Stored items:

========================

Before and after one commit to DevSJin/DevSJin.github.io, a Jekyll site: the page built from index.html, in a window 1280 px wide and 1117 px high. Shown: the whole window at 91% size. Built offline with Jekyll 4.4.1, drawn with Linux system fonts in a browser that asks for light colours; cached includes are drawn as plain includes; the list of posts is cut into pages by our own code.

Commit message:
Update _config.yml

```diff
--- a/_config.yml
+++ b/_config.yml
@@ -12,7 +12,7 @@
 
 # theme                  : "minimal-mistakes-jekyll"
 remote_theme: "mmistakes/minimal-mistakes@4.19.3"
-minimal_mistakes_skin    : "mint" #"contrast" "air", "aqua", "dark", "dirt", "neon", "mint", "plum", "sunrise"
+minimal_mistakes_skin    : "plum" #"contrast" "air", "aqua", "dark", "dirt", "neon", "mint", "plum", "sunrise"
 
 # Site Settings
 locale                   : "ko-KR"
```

========================

Copy down the whole of the data above, matching it exactly.

Answer section:
Before and after one commit to DevSJin/DevSJin.github.io, a Jekyll site: the page built from index.html, in a window 1280 px wide and 1117 px high. Shown: the whole window at 91% size. Built offline with Jekyll 4.4.1, drawn with Linux system fonts in a browser that asks for light colours; cached includes are drawn as plain includes; the list of posts is cut into pages by our own code.

Commit message:
Update _config.yml

```diff
--- a/_config.yml
+++ b/_config.yml
@@ -12,7 +12,7 @@
 
 # theme                  : "minimal-mistakes-jekyll"
 remote_theme: "mmistakes/minimal-mistakes@4.19.3"
-minimal_mistakes_skin    : "mint" #"contrast" "air", "aqua", "dark", "dirt", "neon", "mint", "plum", "sunrise"
+minimal_mistakes_skin    : "plum" #"contrast" "air", "aqua", "dark", "dirt", "neon", "mint", "plum", "sunrise"
 
 # Site Settings
 locale                   : "ko-KR"
```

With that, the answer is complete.